The A2A adenosine receptor (A2AR)-mediated immunosuppression is firmly implicated in the life-saving down-regulation of collateral tissue damage during the anti-pathogen immune response and in highly undesirable protection of cancerous tissues during anti-tumor immune response. Therefore, depending on specific clinical situation there is a need to either weaken or strengthen the intensity of A2AR signal. While the A2AR-mediated immunosuppression was shown to be T cell autonomous in studies of effector T cells, it was not clear how A2AR stimulation affects regulatory T cells (Treg). Here we show in parallel assays that while A2AR stimulation on T cells directly inhibits their activation, there is also indirect and longer-lasting T cell inhibitory effect through modulation of Treg. A2AR stimulation expanded CD4+ CD25hi FoxP3+ cells, which also express CD39, CD73, and CTLA-4. Treg cultured with A2AR agonist showed increased expression of CTLA-4 and stronger immunosuppressive activity. There was a significant increase of Treg cell number after A2AR stimulation. The CD4+ FoxP3+ population contained those induced from CD4+ CD25− cells, but CD4+ FoxP3+ cells predominantly derived from CD4+ CD25+ natural Treg. Thus, A2AR stimulation numerically and functionally enhanced Treg-mediated immunosuppressive mechanism. These data suggest that the A2AR-mediated stimulation of lymphocytes using A2AR agonists should be considered in protocols for ex vivo expansion of Treg before the transfer to patients in different medical applications.

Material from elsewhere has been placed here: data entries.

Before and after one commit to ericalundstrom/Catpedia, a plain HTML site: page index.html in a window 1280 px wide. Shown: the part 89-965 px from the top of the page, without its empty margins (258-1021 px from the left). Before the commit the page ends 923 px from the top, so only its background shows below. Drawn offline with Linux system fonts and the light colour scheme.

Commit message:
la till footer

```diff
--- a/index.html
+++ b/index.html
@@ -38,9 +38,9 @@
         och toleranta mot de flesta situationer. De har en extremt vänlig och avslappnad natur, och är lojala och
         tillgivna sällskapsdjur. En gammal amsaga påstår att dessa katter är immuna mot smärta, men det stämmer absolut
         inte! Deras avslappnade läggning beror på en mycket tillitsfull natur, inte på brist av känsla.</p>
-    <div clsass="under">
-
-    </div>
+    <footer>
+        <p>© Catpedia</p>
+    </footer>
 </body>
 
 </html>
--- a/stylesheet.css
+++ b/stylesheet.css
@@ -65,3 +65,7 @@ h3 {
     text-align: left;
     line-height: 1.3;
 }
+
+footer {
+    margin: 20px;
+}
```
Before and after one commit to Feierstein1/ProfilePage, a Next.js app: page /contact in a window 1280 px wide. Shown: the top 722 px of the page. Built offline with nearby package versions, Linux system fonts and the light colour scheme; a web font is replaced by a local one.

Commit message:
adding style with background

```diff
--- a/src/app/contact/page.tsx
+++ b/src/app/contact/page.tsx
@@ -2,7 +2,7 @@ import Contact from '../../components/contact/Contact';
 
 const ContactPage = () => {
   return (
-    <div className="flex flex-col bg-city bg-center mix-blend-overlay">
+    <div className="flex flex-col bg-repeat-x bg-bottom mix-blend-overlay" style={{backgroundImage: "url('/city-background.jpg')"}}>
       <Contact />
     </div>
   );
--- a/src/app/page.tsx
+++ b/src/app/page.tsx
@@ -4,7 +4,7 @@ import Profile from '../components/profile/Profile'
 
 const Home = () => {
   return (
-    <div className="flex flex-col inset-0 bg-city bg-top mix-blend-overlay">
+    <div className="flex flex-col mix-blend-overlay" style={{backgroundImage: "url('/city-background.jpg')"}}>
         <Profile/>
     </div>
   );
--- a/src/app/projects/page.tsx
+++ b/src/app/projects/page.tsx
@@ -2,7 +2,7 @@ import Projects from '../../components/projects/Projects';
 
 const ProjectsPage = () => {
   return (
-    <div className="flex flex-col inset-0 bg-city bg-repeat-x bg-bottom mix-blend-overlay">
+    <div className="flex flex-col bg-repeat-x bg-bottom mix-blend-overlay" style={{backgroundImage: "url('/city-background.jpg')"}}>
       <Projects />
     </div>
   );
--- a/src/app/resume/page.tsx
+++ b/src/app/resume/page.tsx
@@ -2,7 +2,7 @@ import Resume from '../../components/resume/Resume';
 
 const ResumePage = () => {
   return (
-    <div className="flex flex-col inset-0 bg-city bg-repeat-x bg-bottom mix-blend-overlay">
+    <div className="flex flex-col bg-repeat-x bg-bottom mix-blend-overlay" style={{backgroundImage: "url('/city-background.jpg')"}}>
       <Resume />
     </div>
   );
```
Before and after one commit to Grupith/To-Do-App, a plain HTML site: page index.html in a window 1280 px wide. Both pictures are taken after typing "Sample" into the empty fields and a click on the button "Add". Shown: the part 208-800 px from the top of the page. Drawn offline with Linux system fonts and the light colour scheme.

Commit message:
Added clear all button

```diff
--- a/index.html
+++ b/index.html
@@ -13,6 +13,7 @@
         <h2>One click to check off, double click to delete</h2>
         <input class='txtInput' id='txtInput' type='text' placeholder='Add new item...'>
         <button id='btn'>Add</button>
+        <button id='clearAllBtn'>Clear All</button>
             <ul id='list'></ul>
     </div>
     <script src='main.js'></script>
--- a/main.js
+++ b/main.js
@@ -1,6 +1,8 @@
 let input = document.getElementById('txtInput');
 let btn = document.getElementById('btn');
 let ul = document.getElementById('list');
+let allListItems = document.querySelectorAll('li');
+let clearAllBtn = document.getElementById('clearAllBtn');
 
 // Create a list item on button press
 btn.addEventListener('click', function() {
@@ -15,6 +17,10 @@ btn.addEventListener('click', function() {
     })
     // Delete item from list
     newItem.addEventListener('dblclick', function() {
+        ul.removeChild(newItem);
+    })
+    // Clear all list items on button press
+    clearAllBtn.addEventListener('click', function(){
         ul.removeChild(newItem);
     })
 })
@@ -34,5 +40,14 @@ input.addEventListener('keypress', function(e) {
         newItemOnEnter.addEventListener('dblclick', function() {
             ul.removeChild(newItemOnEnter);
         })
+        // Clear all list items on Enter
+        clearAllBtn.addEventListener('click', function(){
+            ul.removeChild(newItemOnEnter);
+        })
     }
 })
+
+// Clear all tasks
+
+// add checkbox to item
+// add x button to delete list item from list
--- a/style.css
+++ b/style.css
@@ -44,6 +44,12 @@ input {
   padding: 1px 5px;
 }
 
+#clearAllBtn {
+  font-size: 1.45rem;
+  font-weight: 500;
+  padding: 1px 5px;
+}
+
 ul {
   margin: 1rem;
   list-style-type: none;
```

doi:10.3389/fimmu.2012.00190
PMCID: PMC3389649  PMID: 22783261
regulatory T cells; adenosine; immunosuppression; A2A adenosine receptor; cancer; autoimmune; transplantation
2.  In vivo T Cell Activation in Lymphoid Tissues is Inhibited in the Oxygen-Poor Microenvironment 
Activation of immune cells is under control of immunological and physiological regulatory mechanisms to ensure adequate destruction of pathogens with the minimum collateral damage to “innocent” bystander cells. The concept of physiological negative regulation of immune response has been advocated based on the finding of the critical immunoregulatory role of extracellular adenosine. Local tissue oxygen tension was proposed to function as one of such physiological regulatory mechanisms of immune responses. In the current study, we utilized in vivo marker of local tissue hypoxia pimonidazole hydrochloride (Hypoxyprobe-1) in the flowcytometric analysis of oxygen levels to which lymphocytes are exposed in vivo. The level of exposure to hypoxia in vivo was low in B cells and the levels increased in the following order: T cells < NKT cells < NK cells. The thymus was more hypoxic than the spleen and lymph nodes, suggesting the variation in the degree of oxygenation among lymphoid organs and cell types in normal mice. Based on in vitro studies, tissue hypoxia has been assumed to be suppressive to T cell activation in vivo, but there was no direct evidence demonstrating that T cells exposed to hypoxic environment in vivo are less activated. We tested whether the state of activation of T cells in vivo changes due to their exposure to hypoxic tissue microenvironments. The parallel analysis of more hypoxic and less hypoxic T cells in the same mouse revealed that the degree of T cell activation was significantly stronger in better-oxygenated T cells. These observations suggest that the extent of T cell activation in vivo is dependent on their localization and is decreased in environment with low oxygen tension.
doi:10.3389/fimmu.2011.00027
PMCID: PMC3342240  PMID: 22566817
T cell; oxygen; hypoxia; hyperoxia; Hypoxyprobe-1; cytometry; tumor

Results 1-2 (2)